It’s the Year of the Memoir—welcome to 2012. At the National Association of Memoir Writers, we are celebrating the full riches of the memoir, and inviting everyone to write their memoir this year.
Writing as you know is about creativity—and keeping yourself creative, actively writing, and engaged with your material. Post-holiday is a perfect time to center on your creative life and get focused.
When you think about it, a large part of our writing lives is spent reflecting, musing, journaling, and being “pregnant” with creative energy and ideas. We need to listen to the voices within—which means we should write, muse, and write some more! We need to stimulate our creative minds, to “fill the well” as I call it, so we have a lot to draw from when we sit down.
The more we use and stimulate our creativity, filling the well with beauty and good ideas, the more it will be there for us when we need it. For inspiration about creativity, I enjoy Rollo May’s The Courage to Create, which I recommend to explore ideas about creativity expressed without jargon.
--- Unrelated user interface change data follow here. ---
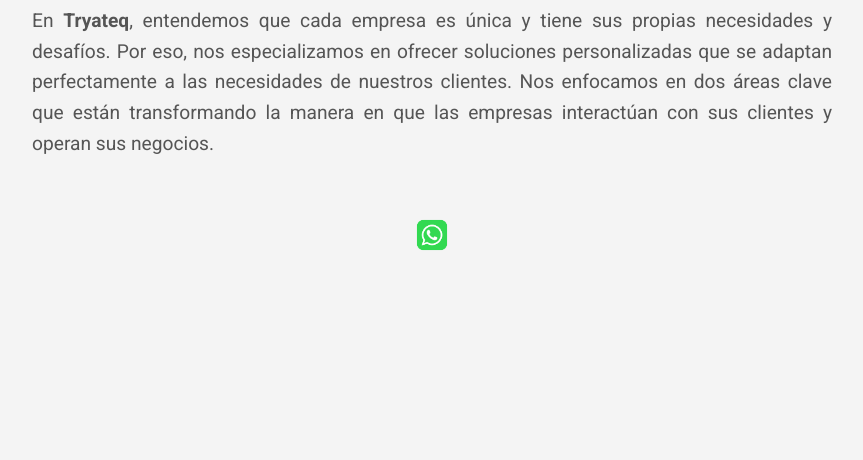
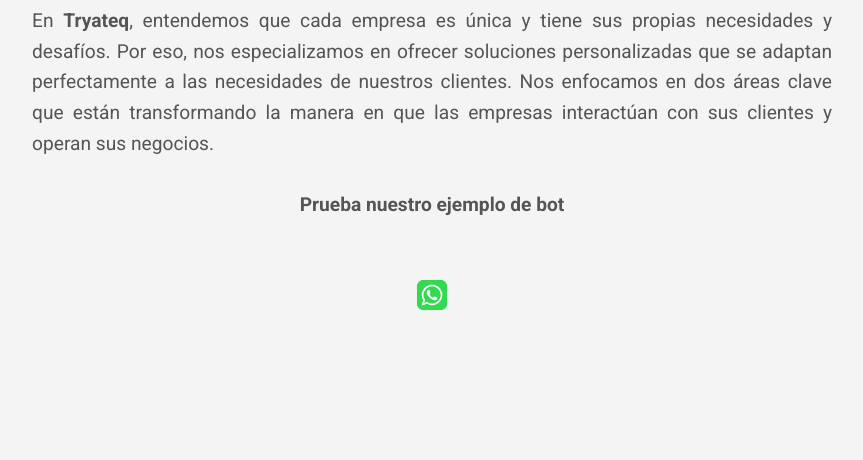
Before and after one commit to Sunwearshade/Tryateq-update, a PHP site: page /soluciones.html in a window 1280 px wide. Shown: the part 172-632 px from the top of the page, without its empty margins (208-1071 px from the left). Run offline with PHP 8.4, Linux system fonts and the light colour scheme.

Commit message:
Se agrego un parrafo arriba del boton del bot

```diff
--- a/soluciones.html
+++ b/soluciones.html
@@ -24,6 +24,7 @@
         <section>
             <h2>Nuestras Soluciones</h2>
             <p>En <strong>Tryateq</strong>, entendemos que cada empresa es única y tiene sus propias necesidades y desafíos. Por eso, nos especializamos en ofrecer soluciones personalizadas que se adaptan perfectamente a las necesidades de nuestros clientes. Nos enfocamos en dos áreas clave que están transformando la manera en que las empresas interactúan con sus clientes y operan sus negocios.</p>
+            <p id="bot-prompt"><strong>Prueba nuestro ejemplo de bot</strong></p>
             <img id="whatsapp-btn" src="./images/Whatsapp-logo-btn.png" alt="WhatsApp" style="width: 50px; cursor: pointer;"/>
 
             <div id="chat-container">
--- a/styles/bot.css
+++ b/styles/bot.css
@@ -129,3 +129,10 @@
 #send-btn:hover {
     background-color: #0d6e6b;
 }
+
+#bot-prompt {
+    text-align: center;
+    display: block;
+    width: 100%;
+    margin-top: 20px;
+}
```
Also changed, not shown: styles/main.css (line endings or trailing spaces).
He talks about inspiration and breakthroughs, and explores the role of the unconscious in creativity—one of my favorite sections.
He makes several important points about creativity:
1. He says that “the unconscious seems to take delight in breaking through…what we cling to in our conscious thinking.”
2. The breakthrough shakes up our calm world, the status quo of our thinking.
3. During the breakthrough, everything is vivid, as we are in a heightened state of consciousness—which intensifies memory and the senses.
4. The breakthrough comes during the transition between work and relaxation.
Einstein said, “Why is it that inspiration seems to come while I’m shaving?”
Another expert on the creative process, Brenda Ueland, author of If You Want to Write says,
“Inspiration comes very slowly and quietly…the imagination needs moodling—long, inefficient, happy idling, dawdling, and puttering.”
So, go ahead and clean your house and prune your roses, while tuning into your creative processes bubbling deep within. Who says that only writers who are avoiding their desks have the cleanest houses? Maybe those who are properly messing about are engaged in the highest level of creativity!
Tips to Enhance your Creativity in 2012
1. Journal every day for 15 minutes. Writing begats more writing, and invites the flow of ideas.
2. Immerse yourself in creativity—read a poem, meditate on beauty or something that inspires you.
3. Go to an art museum and allow other forms of creativity to fill your well.
4. Take long, or even short, walks, as Brenda Ueland suggests, noticing the details of plants, houses, animals, and people.
5. Read inspiring literature of any genre. If it is well written, it will fill the spaces within your unconscious mind with good raw material to process.
What is your favorite way to invite creativity?
What are your writing plans for The Year of the Memoir?